Yes, Cinematic
16 November 2008 | by (Virginia Beach) – See all my reviews

I am skeptical of filmed opera. Its simply because I am training myself to appreciate cinematic effect. It seems that some training is required and you need to put about as much into watching as the artists did in filming. Opera is a whole different beast, musically oriented, requiring altogether different work and expertise. Filmed opera is pictures attached to music only. It must be very hard to find an expression that has both richnesses. Some of "Tales of Hoffman" worked for me.

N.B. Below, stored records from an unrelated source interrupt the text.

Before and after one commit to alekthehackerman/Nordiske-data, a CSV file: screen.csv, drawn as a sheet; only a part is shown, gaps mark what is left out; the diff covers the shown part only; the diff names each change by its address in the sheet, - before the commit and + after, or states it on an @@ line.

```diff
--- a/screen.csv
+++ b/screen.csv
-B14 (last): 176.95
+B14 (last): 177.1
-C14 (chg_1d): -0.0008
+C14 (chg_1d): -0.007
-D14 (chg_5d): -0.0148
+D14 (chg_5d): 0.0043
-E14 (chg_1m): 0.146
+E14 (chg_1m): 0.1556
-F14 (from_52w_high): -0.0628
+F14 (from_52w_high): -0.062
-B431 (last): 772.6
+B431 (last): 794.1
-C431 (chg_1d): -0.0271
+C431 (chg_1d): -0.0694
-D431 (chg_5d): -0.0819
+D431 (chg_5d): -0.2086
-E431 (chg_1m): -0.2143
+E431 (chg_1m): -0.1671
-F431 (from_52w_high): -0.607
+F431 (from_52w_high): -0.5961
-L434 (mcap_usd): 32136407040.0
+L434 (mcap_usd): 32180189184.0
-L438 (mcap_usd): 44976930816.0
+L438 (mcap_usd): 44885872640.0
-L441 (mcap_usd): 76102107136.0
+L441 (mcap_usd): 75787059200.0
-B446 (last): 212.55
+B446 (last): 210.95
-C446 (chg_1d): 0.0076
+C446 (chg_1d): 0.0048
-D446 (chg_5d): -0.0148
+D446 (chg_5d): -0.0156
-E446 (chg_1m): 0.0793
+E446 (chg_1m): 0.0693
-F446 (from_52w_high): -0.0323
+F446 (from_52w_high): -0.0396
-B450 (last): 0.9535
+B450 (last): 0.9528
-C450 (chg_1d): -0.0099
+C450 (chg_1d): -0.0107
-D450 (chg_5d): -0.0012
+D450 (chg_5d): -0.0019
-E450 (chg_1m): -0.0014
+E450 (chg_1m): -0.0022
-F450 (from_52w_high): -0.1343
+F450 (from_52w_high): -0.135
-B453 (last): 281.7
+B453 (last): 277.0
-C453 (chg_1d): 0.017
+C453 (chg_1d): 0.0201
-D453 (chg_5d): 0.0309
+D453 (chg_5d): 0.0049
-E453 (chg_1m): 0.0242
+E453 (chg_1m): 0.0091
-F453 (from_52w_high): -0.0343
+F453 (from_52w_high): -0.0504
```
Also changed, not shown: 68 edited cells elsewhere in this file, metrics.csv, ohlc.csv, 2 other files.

This does as well, pretty much for the whole thing. Its because the music and the film were made separately, by altogether different artists; each one competent. Virtually nothing in the cinematic side of this is overly clever or obvious. But it holds its own because so much of the story is not in the libretto.

The structural problem with opera is that the action on stage, regardless of how lush and exaggerated, is that it is never connected to the power of the music in any way other than by association. Film, when done well, does integrated the emotional and narrative powers of vision and sound in an intimate way, so there is an inherent advantage to this project.

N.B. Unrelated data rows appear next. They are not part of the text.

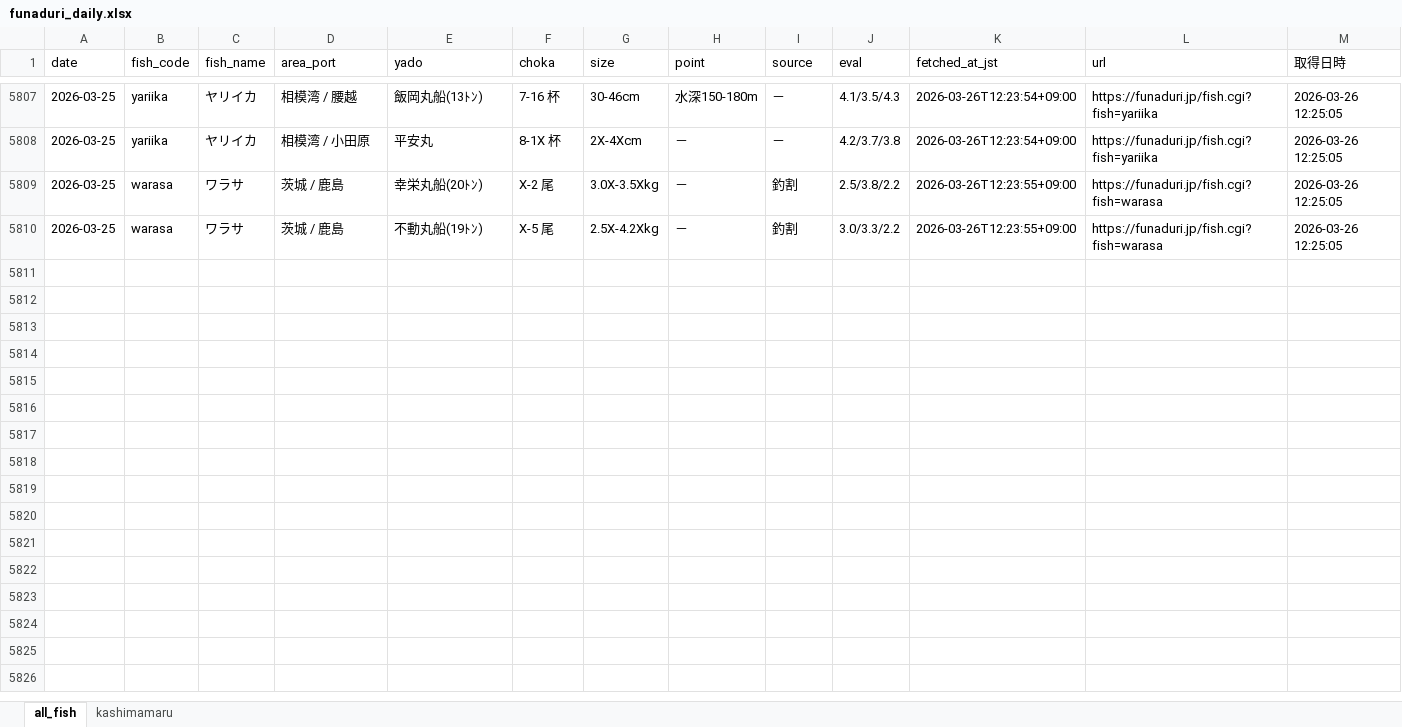
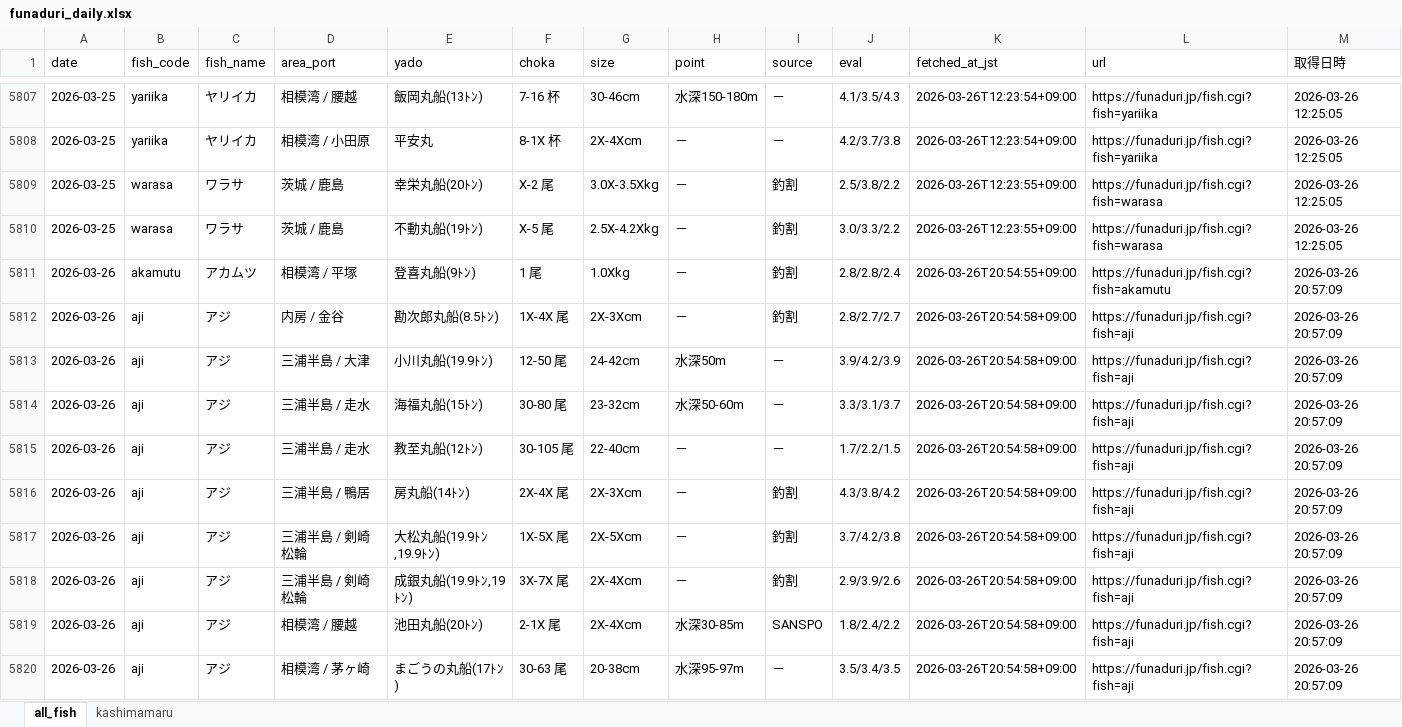
Before and after one commit to haradatakahiro/funaduri-tatiuo-auto, an Excel workbook: data/funaduri_daily.xlsx, sheet all_fish, drawn as a sheet; only a part is shown, gaps mark what is left out; values as stored, in another font and other column widths than the file's, no borders; the diff covers the shown part only; the diff names each change by its address in the sheet, - before the commit and + after, or states it on an @@ line.

```diff
--- a/data/funaduri_daily.xlsx (sheet all_fish)
+++ b/data/funaduri_daily.xlsx (sheet all_fish)
+row 5811: 2026-03-26 | akamutu | アカムツ | 相模湾 / 平塚 | 登喜丸船(9ﾄﾝ) | 1 尾 | 1.0Xkg | － | 釣割 | 2.8/2.8/2.4 | 2026-03-26T20:54:55+09:00 | https://funaduri.jp/fish.cgi?fish=akamutu | 2026-03-26 20:57:09
+row 5812: 2026-03-26 | aji | アジ | 内房 / 金谷 | 勘次郎丸船(8.5ﾄﾝ) | 1X-4X 尾 | 2X-3Xcm | － | 釣割 | 2.8/2.7/2.7 | 2026-03-26T20:54:58+09:00 | https://funaduri.jp/fish.cgi?fish=aji | 2026-03-26 20:57:09
+row 5813: 2026-03-26 | aji | アジ | 三浦半島 / 大津 | 小川丸船(19.9ﾄﾝ) | 12-50 尾 | 24-42cm | 水深50m | － | 3.9/4.2/3.9 | 2026-03-26T20:54:58+09:00 | https://funaduri.jp/fish.cgi?fish=aji | 2026-03-26 20:57:09
+row 5814: 2026-03-26 | aji | アジ | 三浦半島 / 走水 | 海福丸船(15ﾄﾝ) | 30-80 尾 | 23-32cm | 水深50-60m | － | 3.3/3.1/3.7 | 2026-03-26T20:54:58+09:00 | https://funaduri.jp/fish.cgi?fish=aji | 2026-03-26 20:57:09
+row 5815: 2026-03-26 | aji | アジ | 三浦半島 / 走水 | 教至丸船(12ﾄﾝ) | 30-105 尾 | 22-40cm | － | － | 1.7/2.2/1.5 | 2026-03-26T20:54:58+09:00 | https://funaduri.jp/fish.cgi?fish=aji | 2026-03-26 20:57:09
+row 5816: 2026-03-26 | aji | アジ | 三浦半島 / 鴨居 | 房丸船(14ﾄﾝ) | 2X-4X 尾 | 2X-3Xcm | － | 釣割 | 4.3/3.8/4.2 | 2026-03-26T20:54:58+09:00 | https://funaduri.jp/fish.cgi?fish=aji | 2026-03-26 20:57:09
+row 5817: 2026-03-26 | aji | アジ | 三浦半島 / 剣崎松輪 | 大松丸船(19.9ﾄﾝ,19.9ﾄﾝ) | 1X-5X 尾 | 2X-5Xcm | － | 釣割 | 3.7/4.2/3.8 | 2026-03-26T20:54:58+09:00 | https://funaduri.jp/fish.cgi?fish=aji | 2026-03-26 20:57:09
+row 5818: 2026-03-26 | aji | アジ | 三浦半島 / 剣崎松輪 | 成銀丸船(19.9ﾄﾝ,19ﾄﾝ) | 3X-7X 尾 | 2X-4Xcm | － | 釣割 | 2.9/3.9/2.6 | 2026-03-26T20:54:58+09:00 | https://funaduri.jp/fish.cgi?fish=aji | 2026-03-26 20:57:09
+row 5819: 2026-03-26 | aji | アジ | 相模湾 / 腰越 | 池田丸船(20ﾄﾝ) | 2-1X 尾 | 2X-4Xcm | 水深30-85m | SANSPO | 1.8/2.4/2.2 | 2026-03-26T20:54:58+09:00 | https://funaduri.jp/fish.cgi?fish=aji | 2026-03-26 20:57:09
+row 5820: 2026-03-26 | aji | アジ | 相模湾 / 茅ヶ崎 | まごうの丸船(17ﾄﾝ) | 30-63 尾 | 20-38cm | 水深95-97m | － | 3.5/3.4/3.5 | 2026-03-26T20:54:58+09:00 | https://funaduri.jp/fish.cgi?fish=aji | 2026-03-26 20:57:09
```
Also changed, not shown: 14 added rows elsewhere in this sheet, sheet kashimamaru.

The visuals revolves around the power of the actress who plays a character more like Lady Chatterly than Lady MacBeth. It is important that she (the character) be obvious to what is around her, so its okay that the actress is as well. She seems to have been chosen because she has huge breasts (being a former Eastern European Playmate), is fine playing nude and in aggressive sex scenes (ditto), and is redheaded.

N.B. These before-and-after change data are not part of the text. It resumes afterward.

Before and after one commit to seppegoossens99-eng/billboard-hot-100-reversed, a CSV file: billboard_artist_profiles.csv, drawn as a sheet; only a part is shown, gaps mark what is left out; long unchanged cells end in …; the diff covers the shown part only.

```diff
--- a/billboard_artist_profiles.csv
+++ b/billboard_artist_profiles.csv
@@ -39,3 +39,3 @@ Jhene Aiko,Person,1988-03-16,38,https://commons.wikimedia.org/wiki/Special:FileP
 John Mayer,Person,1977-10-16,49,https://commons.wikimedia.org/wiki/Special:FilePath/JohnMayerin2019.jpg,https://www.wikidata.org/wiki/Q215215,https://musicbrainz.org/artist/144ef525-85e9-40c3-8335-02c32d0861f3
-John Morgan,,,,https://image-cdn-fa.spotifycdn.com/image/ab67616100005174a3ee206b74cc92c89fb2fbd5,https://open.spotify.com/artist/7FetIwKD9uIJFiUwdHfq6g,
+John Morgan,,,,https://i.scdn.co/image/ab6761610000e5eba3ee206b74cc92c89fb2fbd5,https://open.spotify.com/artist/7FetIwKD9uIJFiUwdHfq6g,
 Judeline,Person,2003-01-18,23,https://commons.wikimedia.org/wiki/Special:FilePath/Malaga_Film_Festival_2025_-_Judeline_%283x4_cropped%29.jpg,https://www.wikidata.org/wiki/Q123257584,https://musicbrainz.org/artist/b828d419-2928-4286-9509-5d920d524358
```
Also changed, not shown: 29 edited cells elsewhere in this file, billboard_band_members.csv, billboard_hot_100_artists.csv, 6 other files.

This latter is no small deal, and in this case is used to make her face show better with the darkish, dramatic lighting that is used to remind us that this is serious-classical-music. Well, it is, though not as complex as say, his piano preludes and fugues.

Ted's Evaluation -- 2 of 3: Has some interesting elements.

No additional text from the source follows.